. . . . . . . . Beneath a dormant tree in brown eggshell crisp leaves a child found a white branch with a red blossom. . The branch bent at its middle and the child, to hold … Continue reading
That would be 179 years ago today, wouldn’t it? Here’s Christina Rossetti’s sonnet, “In life our absent friend is far away”. It’s the 28th sonnet from a collection of her sonnets that she titled, “Later Life”: In life our absent … Continue reading
I like this poem. It’s by Christina Rossetti and was published in an 1896 collection of her poems that I found at an outdoor book stall in London two summers back. Someone near to Rossetti’s heart appears to have died in … Continue reading
Not for human pleasure. Think Darwin. The Washington Post today on the subject: There are two contending ideas. One is that the red pigments are somehow involved in a Dunkirk-like operation mounted each fall in which the tree salvages useful chemical … Continue reading
An Atheist Writes a Poem to the Dark Ontological Mystery: Percy Bysshe Shelley’s “Hymn to Intellectual Beauty” (1816)
Percy Bysshe Shelley’s poem, “Hymn to Intellectual Beauty” (1816), is an extraordinary instance of an atheist addressing—or speaking to—the shadowy side of the ontological mystery (the mystery of being) as if it possessed a human persona, or was even a god. The poem … Continue reading
I think I dislike this use of Walt Whitman. It feels like a debasement of his poetry—like using the Bible or the Bhagavad Gita to sell soda. And what’s up with the Leni Riefenstahl vibe and the fascist salutes (one toward the … Continue reading
The Daniel Dennett deepity slide that Jerry Coyne took a picture of here is one that I wrote into my notebook (I was at the same conference). A deepity, according to Dennett, “is a proposition that seems to be profound … Continue reading

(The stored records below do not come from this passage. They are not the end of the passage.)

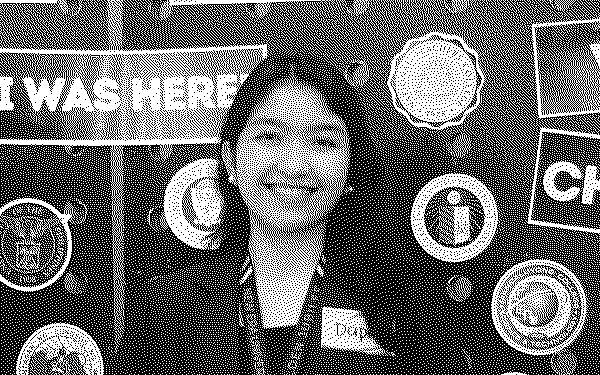
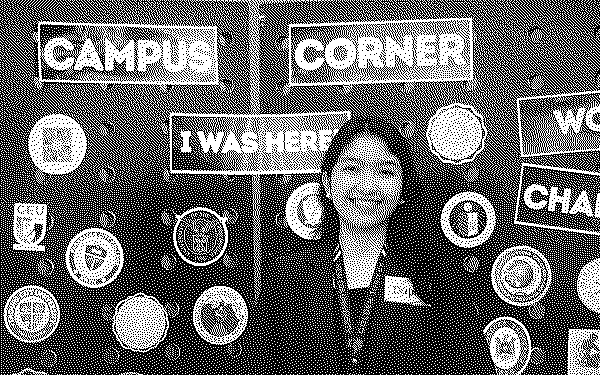
ASEAN story: solo photo less zoomed (wide thumbnail, 3x2 slot, caption strip trimmed)

diff --git a/events/asean-youth-summit-2026.html b/events/asean-youth-summit-2026.html
@@ -93,8 +93,8 @@
           <button class="shot" type="button" data-full="../assets/img/events/asean-youth-summit-2026/01.webp" style="--at:3/1/5/4" aria-label="Open photo 1 of 6"><img src="../assets/img/events/asean-youth-summit-2026/01-thumb.webp" alt="Summit table sign beside the flags of ASEAN member states" loading="lazy"/></button>
           <button class="shot" type="button" data-full="../assets/img/events/asean-youth-summit-2026/02.webp" style="--at:3/4/5/7" aria-label="Open photo 2 of 6"><img src="../assets/img/events/asean-youth-summit-2026/02-thumb.webp" alt="Atty. Marco Cicero F. Domingo of CHED NCR giving the opening message" loading="lazy"/></button>
           <button class="shot" type="button" data-full="../assets/img/events/asean-youth-summit-2026/03.webp" style="--at:5/3/7/7" aria-label="Open photo 3 of 6"><img src="../assets/img/events/asean-youth-summit-2026/03-thumb.webp" alt="Panel session Q&amp;A in front of the ASEAN flags and the Every Nation, Every Campus sign" loading="lazy"/></button>
-          <button class="shot" type="button" data-full="../assets/img/events/asean-youth-summit-2026/04.webp?v=2" style="--at:1/5/3/7" aria-label="Open photo 4 of 6"><img src="../assets/img/events/asean-youth-summit-2026/04-thumb.webp?v=2" alt="Joana at the Campus Corner wall of school seals" loading="lazy"/></button>
-          <button class="shot" type="button" data-full="../assets/img/events/asean-youth-summit-2026/05.webp" style="--at:1/1/3/5" aria-label="Open photo 5 of 6"><img src="../assets/img/events/asean-youth-summit-2026/05-thumb.webp" alt="Group photo of the student leaders who attended the summit" loading="lazy"/></button>
+          <button class="shot" type="button" data-full="../assets/img/events/asean-youth-summit-2026/04.webp?v=2" style="--at:1/4/3/7" aria-label="Open photo 4 of 6"><img src="../assets/img/events/asean-youth-summit-2026/04-thumb.webp?v=4" alt="Joana at the Campus Corner wall of school seals" loading="lazy"/></button>
+          <button class="shot" type="button" data-full="../assets/img/events/asean-youth-summit-2026/05.webp" style="--at:1/1/3/4" aria-label="Open photo 5 of 6"><img src="../assets/img/events/asean-youth-summit-2026/05-thumb.webp" alt="Group photo of the student leaders who attended the summit" loading="lazy"/></button>
           <button class="shot" type="button" data-full="../assets/img/events/asean-youth-summit-2026/06.webp" style="--at:5/1/7/3" aria-label="Open photo 6 of 6"><img src="../assets/img/events/asean-youth-summit-2026/06-thumb.webp" alt="Certificate of participation for Joana Daphne T. Sy from CHED NCR" loading="lazy"/></button>
         </div>
         <p class="credit micro">official photos by mr. kio antonio magno (university of the philippines, diliman) · <a class="tl" href="https://lnkd.in/gnmgQru5" target="_blank" rel="noopener">event feature <span class="arr">↗</span></a> · <a class="tl" href="https://www.linkedin.com/posts/dvphnc_aseancampusconnectncr2026-chedncr-youthleadership-activity-7506687305001136129-OFs1/" target="_blank" rel="noopener">original post on linkedin <span class="arr">↗</span></a></p>

diff --git a/index.html b/index.html
@@ -247,7 +247,7 @@
             <article class="ev-card">
               <div class="ev-photo" data-slides>
                 <span class="ev-slide is-on"><img class="ev-dither" src="assets/img/events/asean-youth-summit-2026/cover-800-dither.png" width="600" height="375" alt="" aria-hidden="true" loading="lazy"/><img class="ev-color" src="assets/img/events/asean-youth-summit-2026/cover-800.webp?v=2" width="800" height="533" alt="Student leader panel on stage at the ASEAN youth leadership summit" loading="lazy"/></span>
-                <span class="ev-slide"><img class="ev-dither" src="assets/img/events/asean-youth-summit-2026/04-thumb-dither.png" width="600" height="375" alt="" aria-hidden="true" loading="lazy"/><img class="ev-color" src="assets/img/events/asean-youth-summit-2026/04-thumb.webp?v=2" alt="" aria-hidden="true" loading="lazy"/></span>
+                <span class="ev-slide"><img class="ev-dither" src="assets/img/events/asean-youth-summit-2026/04-thumb-dither.png?v=4" width="600" height="375" alt="" aria-hidden="true" loading="lazy"/><img class="ev-color" src="assets/img/events/asean-youth-summit-2026/04-thumb.webp?v=4" alt="" aria-hidden="true" loading="lazy"/></span>
                 <span class="ev-slide"><img class="ev-dither" src="assets/img/events/asean-youth-summit-2026/02-thumb-dither.png" width="600" height="375" alt="" aria-hidden="true" loading="lazy"/><img class="ev-color" src="assets/img/events/asean-youth-summit-2026/02-thumb.webp" alt="" aria-hidden="true" loading="lazy"/></span>
                 <span class="ev-slide"><img class="ev-dither" src="assets/img/events/asean-youth-summit-2026/03-thumb-dither.png" width="600" height="375" alt="" aria-hidden="true" loading="lazy"/><img class="ev-color" src="assets/img/events/asean-youth-summit-2026/03-thumb.webp" alt="" aria-hidden="true" loading="lazy"/></span>
                 <span class="ev-slide"><img class="ev-dither" src="assets/img/events/asean-youth-summit-2026/01-thumb-dither.png" width="600" height="375" alt="" aria-hidden="true" loading="lazy"/><img class="ev-color" src="assets/img/events/asean-youth-summit-2026/01-thumb.webp" alt="" aria-hidden="true" loading="lazy"/></span>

The poem below by Walt Whitman expresses emotions akin to my own after I had recently spent a full day, and most of an evening, attending lectures by Richard Dawkins and other scientists at an atheist conference in Burbank, Ca.: When I heard … Continue reading
Was Alfred Lord Tennyson’s Canto 56, in Which He Calls Nature “red in tooth and claw”, the Product of His Reading Charles Darwin’s The Origin of Species?
Nope. Canto 56 is part of Alfred Lord Tennyson’s In Memoriam, a long poem of 131 cantos, and it was written in 1850, fully nine years prior to the publication of Charles Darwin’s The Origin of Species (1859). Why, then, is … Continue reading
No. But she does in one of her letters. In Emily Dickinson’s letter (dated July, 1862) to Thomas Higginson, a chief editor of The Atlantic Monthly, she writes this delicious, somewhat erotically suggestive, and arguably even naughty, paragraph: Perhaps you smile at … Continue reading
Something that people might not know about Charlotte Perkins Gilman, the 19th century author of the frequently assigned (in college) feminist short story, “The Yellow Wallpaper” (1892), is that she was also a poet. In her lifetime she published well over … Continue reading